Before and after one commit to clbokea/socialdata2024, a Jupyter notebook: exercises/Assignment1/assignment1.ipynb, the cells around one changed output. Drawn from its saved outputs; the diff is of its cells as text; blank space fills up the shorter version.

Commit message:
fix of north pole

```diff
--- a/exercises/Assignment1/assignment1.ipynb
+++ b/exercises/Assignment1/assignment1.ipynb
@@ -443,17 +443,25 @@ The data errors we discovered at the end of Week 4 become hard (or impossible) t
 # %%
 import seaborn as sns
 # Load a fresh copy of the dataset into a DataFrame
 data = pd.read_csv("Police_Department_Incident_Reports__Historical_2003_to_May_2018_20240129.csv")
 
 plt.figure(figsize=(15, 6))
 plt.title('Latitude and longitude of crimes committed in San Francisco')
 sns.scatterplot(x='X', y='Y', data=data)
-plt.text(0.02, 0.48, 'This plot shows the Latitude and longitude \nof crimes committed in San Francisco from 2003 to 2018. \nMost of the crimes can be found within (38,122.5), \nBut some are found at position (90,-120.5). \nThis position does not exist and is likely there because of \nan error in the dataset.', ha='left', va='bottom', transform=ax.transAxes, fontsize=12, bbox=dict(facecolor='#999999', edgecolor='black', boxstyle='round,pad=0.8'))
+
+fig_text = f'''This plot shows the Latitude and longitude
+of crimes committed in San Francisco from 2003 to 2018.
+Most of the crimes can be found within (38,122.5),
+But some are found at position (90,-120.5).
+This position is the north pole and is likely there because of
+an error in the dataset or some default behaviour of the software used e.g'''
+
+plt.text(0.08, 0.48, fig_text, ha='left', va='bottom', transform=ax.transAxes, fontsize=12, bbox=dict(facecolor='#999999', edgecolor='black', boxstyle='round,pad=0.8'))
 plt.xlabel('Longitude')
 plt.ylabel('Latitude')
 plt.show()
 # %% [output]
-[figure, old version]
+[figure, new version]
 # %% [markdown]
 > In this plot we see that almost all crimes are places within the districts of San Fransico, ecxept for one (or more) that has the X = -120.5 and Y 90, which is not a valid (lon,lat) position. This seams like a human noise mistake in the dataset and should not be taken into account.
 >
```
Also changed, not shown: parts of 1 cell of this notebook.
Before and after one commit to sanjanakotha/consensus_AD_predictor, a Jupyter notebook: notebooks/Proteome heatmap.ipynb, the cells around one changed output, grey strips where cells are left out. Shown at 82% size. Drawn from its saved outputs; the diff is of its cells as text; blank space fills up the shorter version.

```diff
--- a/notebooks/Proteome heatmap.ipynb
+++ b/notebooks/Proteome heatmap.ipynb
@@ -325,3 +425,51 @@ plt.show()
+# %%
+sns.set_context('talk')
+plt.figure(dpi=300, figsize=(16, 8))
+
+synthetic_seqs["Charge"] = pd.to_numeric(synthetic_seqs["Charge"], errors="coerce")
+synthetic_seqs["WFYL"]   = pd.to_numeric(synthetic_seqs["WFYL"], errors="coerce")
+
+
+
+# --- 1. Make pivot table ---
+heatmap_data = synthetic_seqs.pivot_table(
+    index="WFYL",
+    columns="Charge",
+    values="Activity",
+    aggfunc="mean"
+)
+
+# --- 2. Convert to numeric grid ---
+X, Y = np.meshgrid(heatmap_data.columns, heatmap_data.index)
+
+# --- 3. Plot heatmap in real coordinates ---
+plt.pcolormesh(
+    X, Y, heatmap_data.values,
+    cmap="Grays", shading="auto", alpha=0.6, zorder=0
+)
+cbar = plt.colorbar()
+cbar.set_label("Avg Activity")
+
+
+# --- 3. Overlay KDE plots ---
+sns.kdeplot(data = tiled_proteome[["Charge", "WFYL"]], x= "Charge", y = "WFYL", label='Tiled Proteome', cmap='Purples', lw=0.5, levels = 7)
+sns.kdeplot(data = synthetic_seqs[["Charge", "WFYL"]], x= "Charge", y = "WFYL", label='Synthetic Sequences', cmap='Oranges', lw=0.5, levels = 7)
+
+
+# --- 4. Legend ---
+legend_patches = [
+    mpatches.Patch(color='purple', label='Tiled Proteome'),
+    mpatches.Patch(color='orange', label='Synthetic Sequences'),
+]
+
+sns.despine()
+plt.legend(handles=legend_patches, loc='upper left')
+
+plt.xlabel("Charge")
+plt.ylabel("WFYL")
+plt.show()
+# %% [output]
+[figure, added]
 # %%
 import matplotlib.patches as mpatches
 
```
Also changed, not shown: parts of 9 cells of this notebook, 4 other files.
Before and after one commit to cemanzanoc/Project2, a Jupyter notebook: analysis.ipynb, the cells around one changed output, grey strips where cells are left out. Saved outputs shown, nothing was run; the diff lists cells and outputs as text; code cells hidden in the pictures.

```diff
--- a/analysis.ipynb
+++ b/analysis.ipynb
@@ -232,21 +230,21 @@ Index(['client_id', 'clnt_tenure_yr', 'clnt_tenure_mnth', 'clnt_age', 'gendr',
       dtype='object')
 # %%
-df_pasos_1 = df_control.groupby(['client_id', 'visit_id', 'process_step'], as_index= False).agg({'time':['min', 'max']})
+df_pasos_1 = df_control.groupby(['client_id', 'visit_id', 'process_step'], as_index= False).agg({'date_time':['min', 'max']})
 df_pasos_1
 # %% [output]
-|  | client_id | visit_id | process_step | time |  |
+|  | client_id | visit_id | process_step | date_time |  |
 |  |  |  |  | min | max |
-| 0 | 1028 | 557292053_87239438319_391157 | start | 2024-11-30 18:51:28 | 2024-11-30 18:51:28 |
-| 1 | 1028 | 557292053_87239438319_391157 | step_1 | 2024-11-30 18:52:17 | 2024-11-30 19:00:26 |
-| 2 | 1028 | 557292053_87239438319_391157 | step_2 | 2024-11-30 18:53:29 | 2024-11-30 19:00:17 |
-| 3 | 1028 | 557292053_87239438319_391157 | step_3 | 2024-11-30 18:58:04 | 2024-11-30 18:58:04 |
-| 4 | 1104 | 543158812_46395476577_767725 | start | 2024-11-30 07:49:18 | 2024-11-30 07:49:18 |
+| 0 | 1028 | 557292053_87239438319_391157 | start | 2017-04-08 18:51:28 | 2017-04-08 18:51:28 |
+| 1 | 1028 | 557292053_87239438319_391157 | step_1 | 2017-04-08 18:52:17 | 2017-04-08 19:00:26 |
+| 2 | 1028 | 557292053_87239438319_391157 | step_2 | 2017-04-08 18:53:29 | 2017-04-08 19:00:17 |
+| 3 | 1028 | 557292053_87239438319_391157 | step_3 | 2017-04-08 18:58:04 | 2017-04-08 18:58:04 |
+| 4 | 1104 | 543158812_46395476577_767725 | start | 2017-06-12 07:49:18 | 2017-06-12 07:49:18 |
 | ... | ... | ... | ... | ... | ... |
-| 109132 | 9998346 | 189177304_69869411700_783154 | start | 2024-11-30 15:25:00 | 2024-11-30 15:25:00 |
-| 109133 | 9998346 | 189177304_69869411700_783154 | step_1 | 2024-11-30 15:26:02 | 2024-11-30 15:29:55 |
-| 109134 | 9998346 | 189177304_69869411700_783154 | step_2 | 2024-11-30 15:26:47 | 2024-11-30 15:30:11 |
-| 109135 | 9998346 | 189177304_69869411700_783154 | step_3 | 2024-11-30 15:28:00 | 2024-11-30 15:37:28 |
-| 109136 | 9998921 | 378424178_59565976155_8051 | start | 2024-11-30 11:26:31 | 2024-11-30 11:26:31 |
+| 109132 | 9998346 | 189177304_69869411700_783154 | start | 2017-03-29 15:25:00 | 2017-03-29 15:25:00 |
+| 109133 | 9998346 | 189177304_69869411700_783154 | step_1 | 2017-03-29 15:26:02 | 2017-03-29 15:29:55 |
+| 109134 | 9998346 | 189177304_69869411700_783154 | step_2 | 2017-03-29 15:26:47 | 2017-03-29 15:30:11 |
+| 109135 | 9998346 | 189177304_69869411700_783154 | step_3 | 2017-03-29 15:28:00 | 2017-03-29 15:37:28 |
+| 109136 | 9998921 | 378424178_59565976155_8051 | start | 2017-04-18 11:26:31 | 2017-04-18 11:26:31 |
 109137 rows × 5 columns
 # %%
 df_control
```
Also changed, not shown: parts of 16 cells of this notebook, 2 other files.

******

What you will do: For the word "start", count the lines of the data that contain it and give only the count.

Result of this exercise: 8